Well done, Toyota, well done.

Wednesday, October 14, 2015

It's the Bozo Filter, Stupid.

I read, with amusement tonight, this article "Fuming Bernie supporters: Why is CNN deleting our comments?" As a long-time Moderator of Facebook Pages and other Forums, I hear this "censoring comments" claim everyday, and I know what's going on "behind the curtain." TRUST ME: There's no conspiracy.

There are actually three different technical events that could be going on, when you're dealing with Facebook Comments -- either on a Fan Page, or on a website:

1: Facebook hides comments that they believe are obscene, automatically and programmatically. Trust me, this is a big help for the Facebook Page's moderators -- who can restore any comments that got accidentally hidden by the filters, without letting the spammers get their SEO, or letting obscene comments start off-topic, unnecessary flame wars that don't add to the conversations and weaken the brand.

The moderators can also create their own list of "trigger" words that temporarily hide suspicious posts until they can be approved or removed. For example, I like to keep words like "paycheck" in my filter list to filter out spam. Things that indicate that people are going down the conspiracy rabbit hole can also be helpful.

The technical way that these filters work are that the person who posted the offending comment (and the moderator) can ALWAYS see the comment, even (in most situations) if they are banned completely from the system. This is called a "bozo filter" and it's one of the most brilliant inventions on user discussion boards. The person thinks they posted their comment successfully, but they never get any responses, which teaches them that it isn't worth their time (trolls are, after all, only there to get a rise out of people). (It also avoids a confrontation with / retribution to the Moderators, which is a big pain in our collective ass).

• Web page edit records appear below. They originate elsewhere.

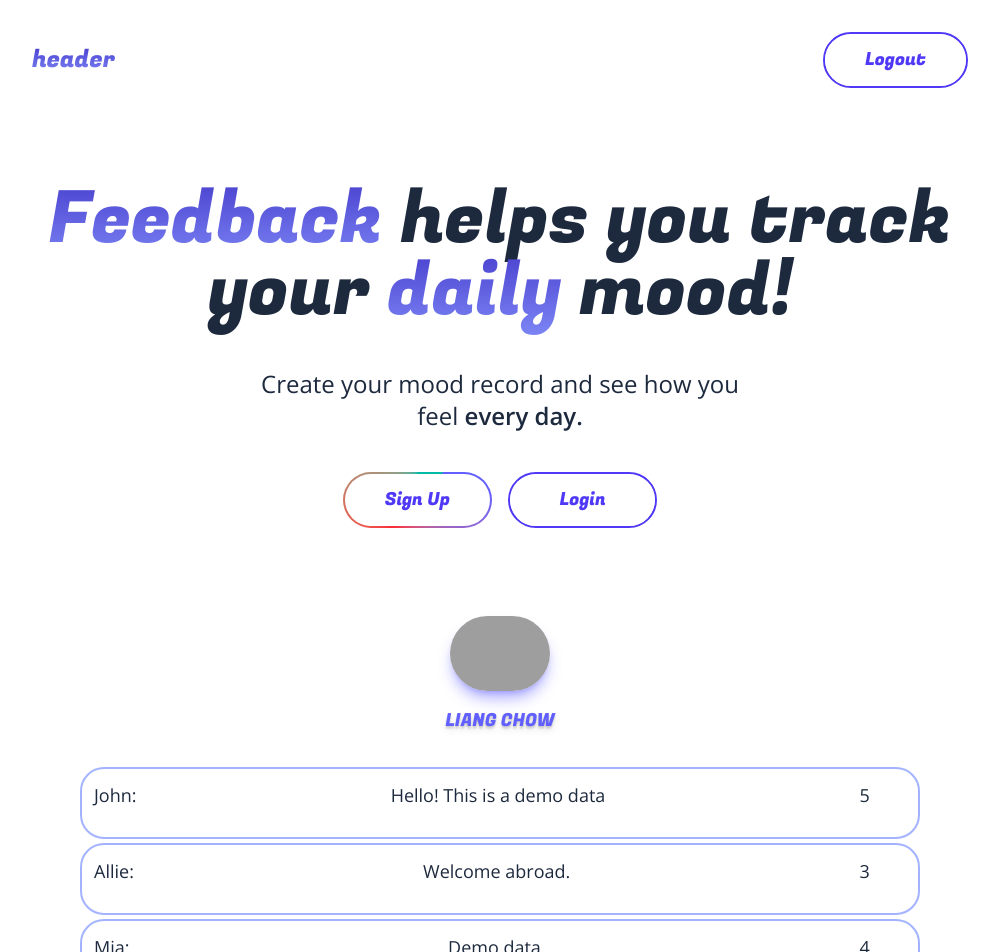
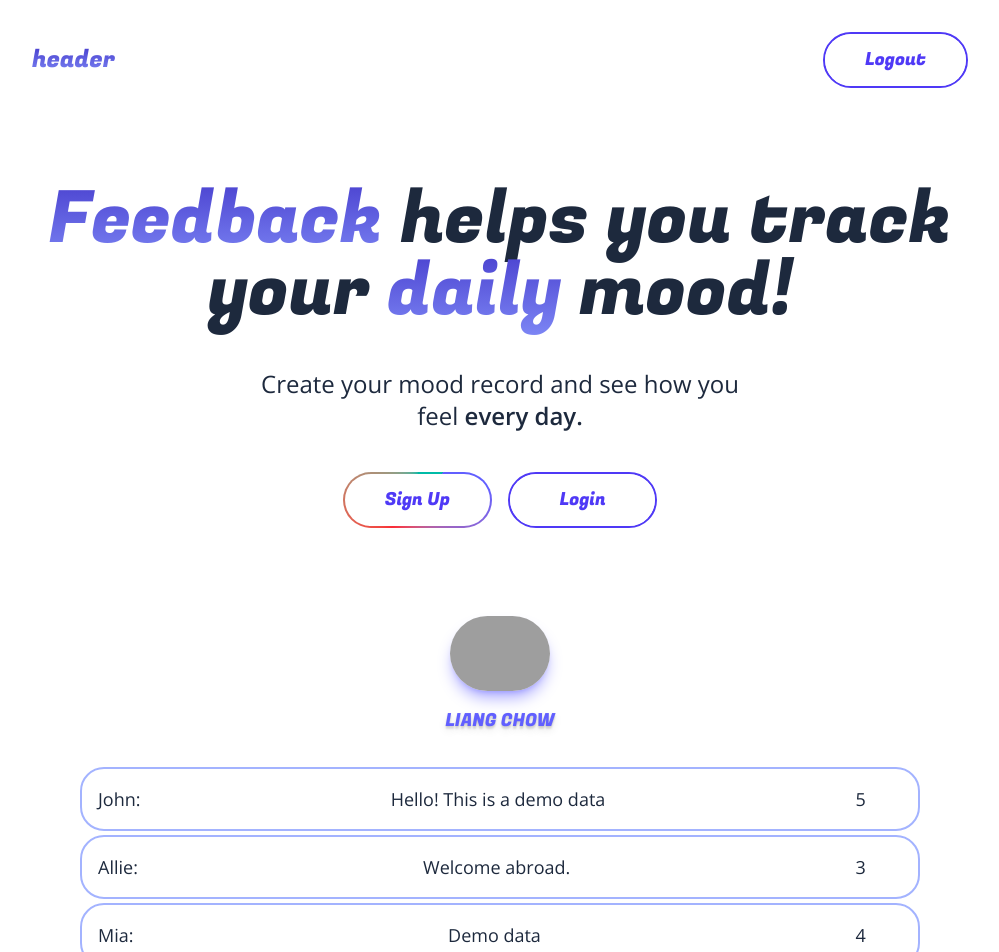
Before and after one commit to liangchow/full-stack-feedback, a Next.js app: page / in a window 1280 px wide. Shown: the top 952 px of the page, without its empty margins (140-1139 px from the left). Built offline with nearby package versions, Linux system fonts and the light colour scheme; grey boxes are pictures that could not be loaded.

Commit message:
Update Card

```diff
--- a/components/Card.js
+++ b/components/Card.js
@@ -6,7 +6,7 @@ export default function Card(props) {
     const { children, handleToggleShow, show, index, demo } = props
 
     return (
-        <li className='max-w-[1000px] w-full mx-auto flex justify-between rounded-3xl p-3 border-2 border-solid border-indigo-300 '>
+        <li className='max-w-[1000px] w-full mx-auto flex justify-between rounded-3xl p-2 border-2 border-solid border-indigo-300 '>
             {children}
             <div className={'flex p-2 gap-2 ' + (demo ? ' invisible' : '')}>
                 {/* Show and NoShow button */}
--- a/components/CardList.js
+++ b/components/CardList.js
@@ -10,10 +10,10 @@ export default function CardList(props) {
         {todos.map((todo, todoIndex) => {
             return(
                 <Card {...props} key={todoIndex} index={todoIndex} >
-                  <div className='flex w-full justify-between gap-0.5 '>
-                    <div className='flex'>{todo.peer}:</div>
-                    <div className='flex text-left'>{todo.comment}</div>
-                    <div className='flex'>{todo.rating}</div>
+                  <div className='flex w-full justify-between items-center gap-1 '>
+                    <p className='flex p-2 '>{todo.peer}:</p>
+                    <p className='flex p-2 '>{todo.comment}</p>
+                    <p className='flex p-2 '>{todo.rating}</p>
                   </div>
                 </Card>
             )
```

What I'm saying is: If the system is working correctly (programmatically speaking) you wouldn't know that your comment has been hidden. If there's a bug in the code, or a server has a hiccup, see #2.

2: The second problem is that Facebook's servers are out of sync. It's challenging to keep millions of databases on millions of computers in sync. If you post a comment then immediately reload, you're guaranteed to be on a different server. They should sync within seconds but that's only in a perfect world and comments on websites are probably not at the top of Facebook's priority list.

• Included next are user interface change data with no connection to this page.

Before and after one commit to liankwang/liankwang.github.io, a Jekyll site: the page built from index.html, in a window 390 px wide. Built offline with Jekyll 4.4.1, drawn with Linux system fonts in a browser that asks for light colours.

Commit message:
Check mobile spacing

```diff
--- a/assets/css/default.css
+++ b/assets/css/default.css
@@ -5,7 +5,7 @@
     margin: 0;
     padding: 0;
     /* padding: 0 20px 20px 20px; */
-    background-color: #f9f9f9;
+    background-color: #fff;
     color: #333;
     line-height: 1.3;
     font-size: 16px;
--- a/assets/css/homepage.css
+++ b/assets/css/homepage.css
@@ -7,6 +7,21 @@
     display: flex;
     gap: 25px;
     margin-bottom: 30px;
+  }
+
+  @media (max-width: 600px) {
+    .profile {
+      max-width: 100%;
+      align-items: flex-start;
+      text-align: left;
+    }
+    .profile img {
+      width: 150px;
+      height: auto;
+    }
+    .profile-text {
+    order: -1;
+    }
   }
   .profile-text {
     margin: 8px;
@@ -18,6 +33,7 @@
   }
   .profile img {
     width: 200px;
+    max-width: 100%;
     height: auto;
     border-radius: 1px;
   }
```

3: Thirdly, and this is a "feature" on Facebook's end -- when you get a Notification on Facebook that someone has replied to your comment, you'll sometimes get directed to a page which shows ONLY their comment -- this is an attempt to help you more easily locate the comments, but it sometimes freaks people out and they think all other comments are deleted. If you do see most comments, but not yours, see #2.

Conspiracies are great way to make you the poster feel smarter, but Occam's Razor always overrides them. Is it more likely CNN has employed hundreds of censors to delete each Bernie Sander's comment, or that Facebook, the largest computer server farm in the world, has some issues keeping up with the comments in a plugin on a website that isn't even theirs?

Even if there were a conspiracy, and CNN was censoring comments, the commenters have no legal leg to stand on. Commenters have previously agreed to both CNN's and Facebook's terms & conditions before commenting -- there is no "freedom of speech" when you're on a private website, you're playing by their rules (not by the government's). If you're posting something threatening or obscene, they have every right not to show that, and writing something reasonable as your second sentence doesn't buy you a get-out-of-jail-free ticket.

*"It's the economy, stupid" is a slight variation of the phrase "The economy, stupid" which James Carville had coined as a campaign strategist of Bill Clinton's successful 1992 presidential campaign against sitting president George H. W. Bush.